Currently, steam reforming is the popular method for producing hydrogen gas from ethanol. In this technique, ethanol is injected into a hot, steam-filled chamber containing a catalyst such as rhodium. The catalyst promotes the dissociation of ethanol molecules into smaller molecules, such as carbon monoxide and H2. Although chemists have had good success in using steam reforming to ‘crack’ ethanol, they have had difficulties in improving the efficiency of the catalyst because of the many diverse and complex chemical reactions at play in the system.
According to Zhang, catalysts need to selectively crack the carbon–carbon bonds of surface-adsorbed ethanol to be viable for steam reforming. Recent experimental efforts have shown that ‘stepped’ catalyst surfaces — tiny staircase-like defects present in a normally flat rhodium surface — are unusually active at both carbon-hydrogen and carbon–carbon bond cleaving. One problem, however, is that the actual mechanism of ethanol decomposition on stepped surfaces is still unclear.

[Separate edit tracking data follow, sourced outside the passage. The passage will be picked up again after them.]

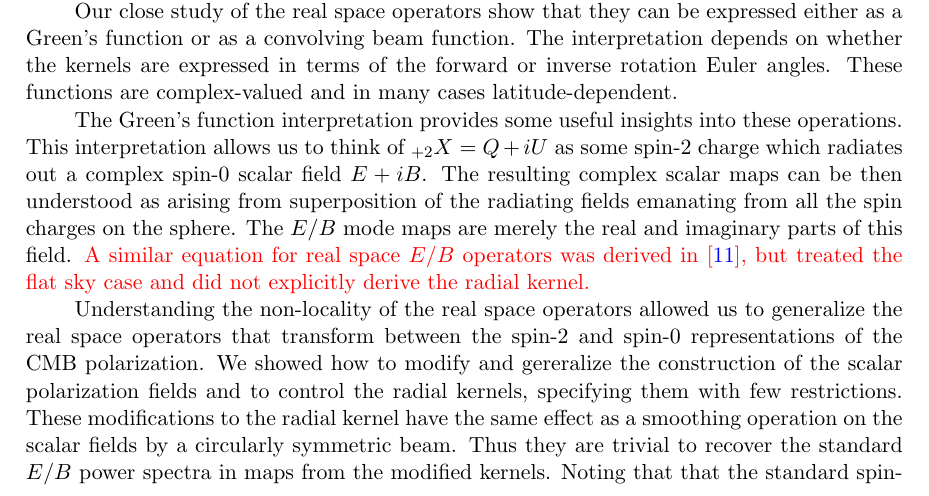
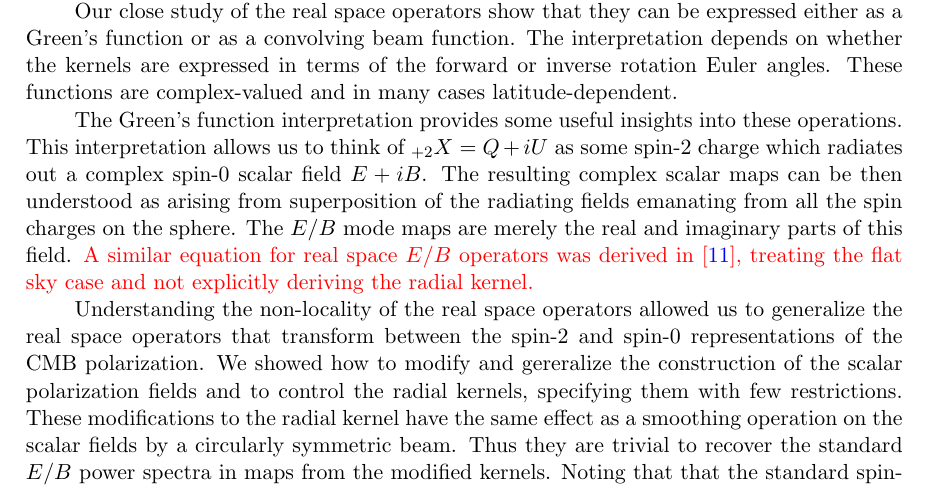
Before and after one commit to adityarotti/Real-space-QU-to-EB-translation, a LaTeX document (articles/formalism/article.tex, which reads articles/formalism/sections/discussion.tex): part of page 22 of 26, cut so that both start at the same text. Compiled offline with pdfLaTeX; a LaTeX package or settings file that is missing is left out.

Commit message:
more discussion edits

```diff
--- a/articles/formalism/sections/discussion.tex
+++ b/articles/formalism/sections/discussion.tex
@@ -7,7 +7,7 @@ The radial part of the operator kernel is roughly self-similar.  For the kernel
 
 Our close study of the real space operators show that they can be expressed either as a Green's function or as a convolving beam function.  The interpretation  depends on whether the kernels are expressed in terms of the forward or inverse rotation Euler angles.  These functions are complex-valued and in many cases latitude-dependent.
 
-The Green's function interpretation provides some useful insights into these operations. This interpretation allows us to think of ${}_{+2}X=Q+iU$ as some spin-2 charge which radiates out a complex spin-0 scalar field $E+iB$. The resulting complex scalar maps can be then understood as arising from superposition of the radiating fields emanating from all the spin charges on the sphere.  The $E/B$ mode maps are merely the real and imaginary parts of this field.  \revisit{A similar equation for real space $E/B$ operators was derived in \cite{Zaldarriaga2001a}, but treated the flat sky case and did not explicitly derive the radial kernel.}
+The Green's function interpretation provides some useful insights into these operations. This interpretation allows us to think of ${}_{+2}X=Q+iU$ as some spin-2 charge which radiates out a complex spin-0 scalar field $E+iB$. The resulting complex scalar maps can be then understood as arising from superposition of the radiating fields emanating from all the spin charges on the sphere.  The $E/B$ mode maps are merely the real and imaginary parts of this field.  \revisit{A similar equation for real space $E/B$ operators was derived in \cite{Zaldarriaga2001a}, treating the flat sky case and not explicitly deriving the radial kernel.}
 
 Understanding the non-locality of the real space operators allowed us to generalize the real space operators % $\bar{O}'$ and its inverse ${\bar O}'^{-1}$, which
 that transform between the spin-2 and spin-0 representations of the CMB polarization.
```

The research team overcame this challenge by using high-powered computer simulations to work out which ethanol decomposition pathways are most probable on a particular stepped rhodium surface known as rhodium (211). Exhaustive calculations using density functional theory (DFT) methods revealed that there were two ways of breaking ethanol down into H2, and both shared a common intermediate species with the chemical formula CH3COH.
Crucially, the team found that this CH3COH intermediate exists only on stepped rhodium surfaces. While flat catalyst surfaces fracture ethanol through an oxametallacycle intermediate, the step-type defects preferentially absorb the alcohol and then activate the decomposition cycle by sequentially removing hydrogen atoms from the intermediate. The researchers note that the surface-sensitivity of ethanol steam reforming is an important finding because step-defects are extremely common on state-of-the-art nanoscale rhodium catalysts.
“Steam reforming is a very complicated chemical process, and our current DFT study on ethanol decomposition mechanism is just the tip of the iceberg — many factors such as temperature, concentration, substrate influence, and water effects can influence the results,” says Zhang. “However, this work is an important first step for establishing theoretical rules to guide development of new, high-performance catalyst materials.”
The A*STAR-affiliated researchers contributing to this research are from the Institute of High Performance Computing.